The opening tale finds two women taking a test to judge their viability for motherhood. Although the dystopian future they live in, a world where sperm is a valuable resource and parenthood a widely shared experience, is interesting, it’s also badly sketched and confusing. The two do the best they can with the heavy-handed script but struggle with its more physical elements. What should be a tense stand off at the close becomes almost silly in the exaggerated movements and unsurprising reveal.

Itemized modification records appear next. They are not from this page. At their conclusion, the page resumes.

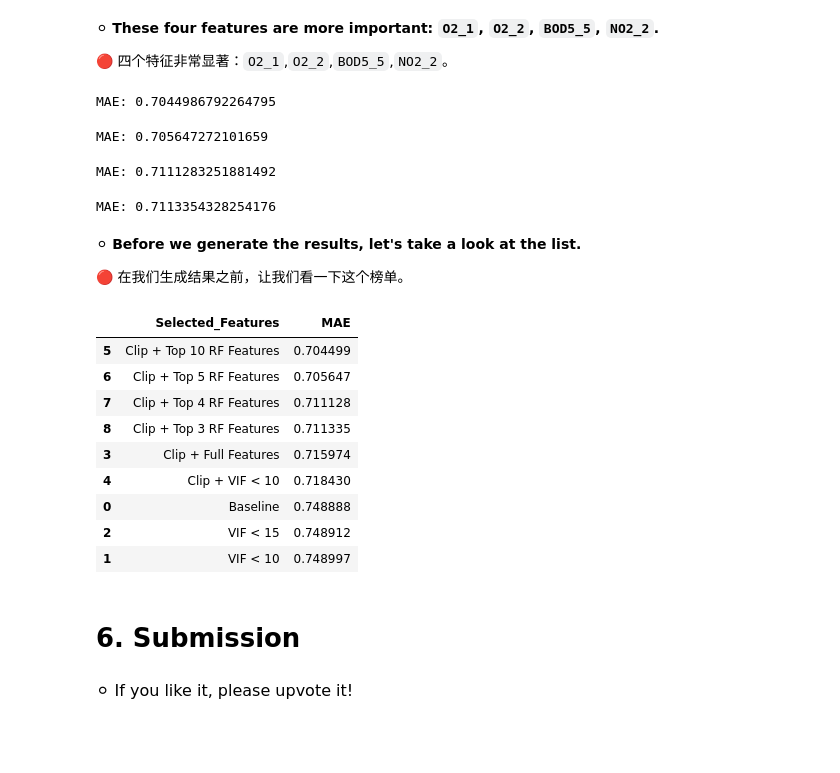
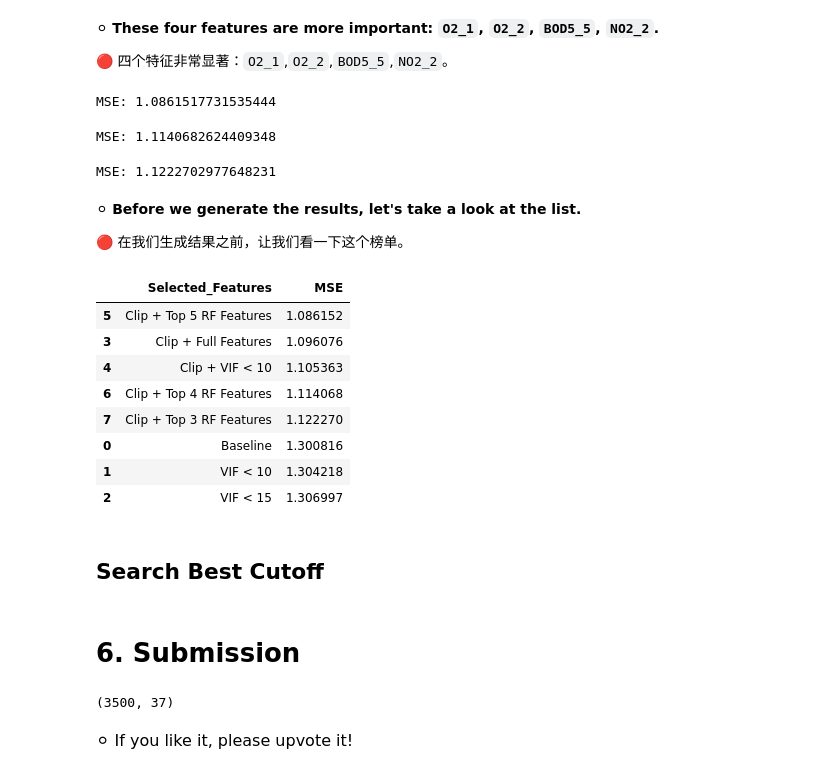
Before and after one commit to zerolovesea/Kaggle_Competitions, a Jupyter notebook: en-playground-s3-e21-eda-fss.ipynb, the cells around one changed output. Cells and saved outputs as stored; diff of their text form; code cells hidden in the pictures; blank space fills up the shorter version.

```diff
--- a/en-playground-s3-e21-eda-fss.ipynb
+++ b/en-playground-s3-e21-eda-fss.ipynb
@@ -233,20 +235,20 @@ rf = RandomForestRegressor(
        n_jobs=-1,
        random_state=42)
 
-mae_results = pd.DataFrame(columns=['Selected_Features', 'MAE'])
+mse_results = pd.DataFrame(columns=['Selected_Features', 'MSE'])
 
 def evaluation(df,select_features,note):
-    global mae_results
+    global mse_results
 
     X = df[select_features]
     Y = df[target]
     X_train, X_test, y_train, y_test = train_test_split(X,Y,test_size=0.2, random_state=42)
     rf.fit(X_train, y_train)
     y_hat = rf.predict(X_test)
-    mae =  mean_absolute_error(y_test, y_hat)
-    mae_results = mae_results.append({'Selected_Features': note, 'MAE': mae}, ignore_index=True)
+    mse =  mean_squared_error(y_test, y_hat)
+    mse_results = mse_results.append({'Selected_Features': note, 'MSE': mse}, ignore_index=True)
 
-    print("MAE:", mae)
+    print("MSE:", mse)
 # %%
 # baseline evaluation
 
@@ -381,44 +383,39 @@ f_importance_plot(f_imp_df)
 ⚪ **These four features are more important: `O2_1`, `O2_2`, `BOD5_5`, `NO2_2`.**
 
 🔴 四个特征非常显著：`O2_1`,`O2_2`,`BOD5_5`,`NO2_2`。
-# %%
-top10rf_features = f_imp_df.head(10).feature.to_list()
-
-evaluation(df=submission,select_features=top10rf_features,note='Clip + Top 10 RF Features')
-# %% [output]
-MAE: 0.7044986792264795
 # %%
 top5rf_features = f_imp_df.head(5).feature.to_list()
 
 evaluation(df=submission,select_features=top5rf_features,note='Clip + Top 5 RF Features')
 # %% [output]
-MAE: 0.705647272101659
+MSE: 1.0861517731535444
 # %%
 top4rf_features = f_imp_df.head(4).feature.to_list()
 
 evaluation(df=submission,select_features=top4rf_features,note='Clip + Top 4 RF Features')
 # %% [output]
-MAE: 0.7111283251881492
+MSE: 1.1140682624409348
 # %%
 top3rf_features = f_imp_df.head(3).feature.to_list()
 
 evaluation(df=submission,select_features=top3rf_features,note='Clip + Top 3 RF Features')
 # %% [output]
-MAE: 0.7113354328254176
+MSE: 1.1222702977648231
 # %% [markdown]
 ⚪ **Before we generate the results, let's take a look at the list.**
 
 🔴 在我们生成结果之前，让我们看一下这个榜单。
 # %%
-mae_results.sort_values(by='MAE')
+mse_results.sort_values(by='MSE')
 # %% [output]
-|  | Selected_Features | MAE |
-| 5 | Clip + Top 10 RF Features | 0.704499 |
-| 6 | Clip + Top 5 RF Features | 0.705647 |
-| 7 | Clip + Top 4 RF Features | 0.711128 |
-| 8 | Clip + Top 3 RF Features | 0.711335 |
-| 3 | Clip + Full Features | 0.715974 |
-| 4 | Clip + VIF < 10 | 0.718430 |
-| 0 | Baseline | 0.748888 |
-| 2 | VIF < 15 | 0.748912 |
-| 1 | VIF < 10 | 0.748997 |
+|  | Selected_Features | MSE |
+| 5 | Clip + Top 5 RF Features | 1.086152 |
+| 3 | Clip + Full Features | 1.096076 |
+| 4 | Clip + VIF < 10 | 1.105363 |
+| 6 | Clip + Top 4 RF Features | 1.114068 |
+| 7 | Clip + Top 3 RF Features | 1.122270 |
+| 0 | Baseline | 1.300816 |
+| 1 | VIF < 10 | 1.304218 |
+| 2 | VIF < 15 | 1.306997 |
+# %% [markdown]
+## Search Best Cutoff
@@ -425,6 +454,11 @@ mae_results.sort_values(by='MAE')
 # %% [markdown]
 <a id="6"></a>
 # <b> 6. Submission </b>
+# %%
+submission[target] = submission[target].clip(7,35)
+submission.shape
+# %% [output]
+(3500, 37)
 # %%
 def set_zero(df,col_to_keep):
     col_to_keep.append(target) # Keep target in dataset
```
Also changed, not shown: parts of 12 cells of this notebook.
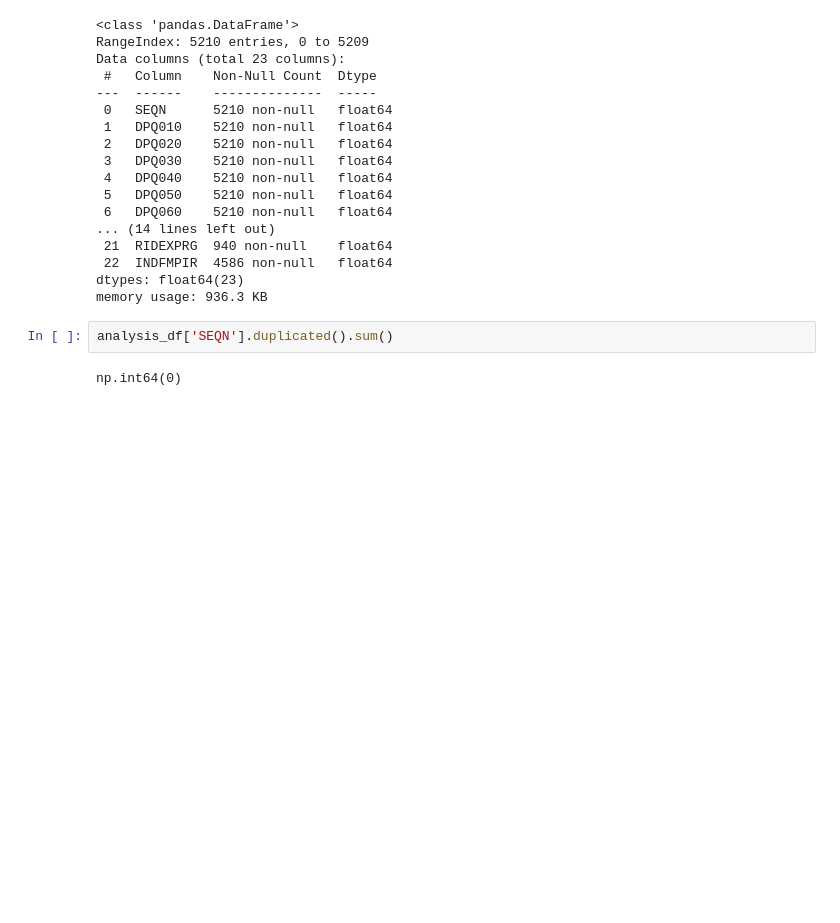
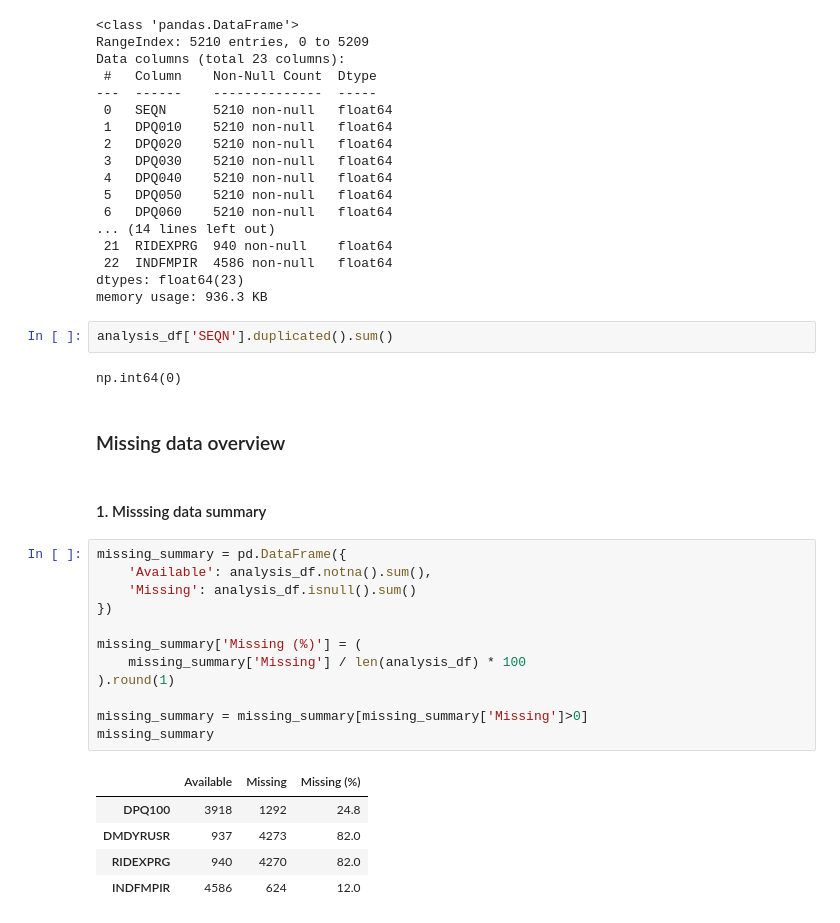
Before and after one commit to SabinaSid/NHANES_mental_health_analysis, a Jupyter notebook: Notebooks/01_demographics_and_depression.ipynb, the cells around one changed output. Drawn from its saved outputs; the diff is of its cells as text; blank space fills up the shorter version.

```diff
--- a/Notebooks/01_demographics_and_depression.ipynb
+++ b/Notebooks/01_demographics_and_depression.ipynb
@@ -516,3 +516,25 @@ memory usage: 936.3 KB
 analysis_df['SEQN'].duplicated().sum()
 # %% [output]
 np.int64(0)
+# %% [markdown]
+### Missing data overview
+# %% [markdown]
+#### 1. Misssing data summary
+# %%
+missing_summary = pd.DataFrame({
+    'Available': analysis_df.notna().sum(),
+    'Missing': analysis_df.isnull().sum()
+})
+
+missing_summary['Missing (%)'] = (
+    missing_summary['Missing'] / len(analysis_df) * 100
+).round(1)
+
+missing_summary = missing_summary[missing_summary['Missing']>0]
+missing_summary
+# %% [output]
+|  | Available | Missing | Missing (%) |
+| DPQ100 | 3918 | 1292 | 24.8 |
+| DMDYRUSR | 937 | 4273 | 82.0 |
+| RIDEXPRG | 940 | 4270 | 82.0 |
+| INDFMPIR | 4586 | 624 | 12.0 |
```
Also changed, not shown: parts of 9 cells of this notebook.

The second, an Alan Bennett-style monologue of sorts, finds a repressed teacher recounting an encounter with a particularly virile student. Whilst the actor maintains a solid presence throughout delivery, his voice frustratingly wavers between the aforementioned Bennett impression and a more cracked tone. Again also, the link to sperm is so fleeting and brief that it feels an almost unnecessary contrivance shoehorned in to give the trio some sense of thematic consistency. Undoubtedly there can be intriguing short plays about the fluid, but it is only in the third piece that Glue grows fertile.
Certainly the show’s highlight, the final portion finds two struggling actors dressed as egg and sperm respectively, both rehearsing their lines for educational assemblies as well as musing on the viability of a career in acting. The parallels here, between the astronomically small chance of fertilisation and even slimmer odds of having a viable acting career are cleverly done and well judged, with the ludicrous costumes both actors wear only adding to the incomprehensibility of the entire enterprise. The sperm in particularly here must be lauded – a moving and honest portrayal by an actor capable of whizzing around the audience in one moment and become reflective in the next.
Glue is a missed opportunity, really. With the staging, actors and script all feeling slightly below the quality level they should be. Glue isn’t shooting blanks, but it’s not far off.
Glue is at theSpace @ Surgeons Hall (Venue 20) until 24 August. For more information and tickets visit the Edinburgh Fringe website.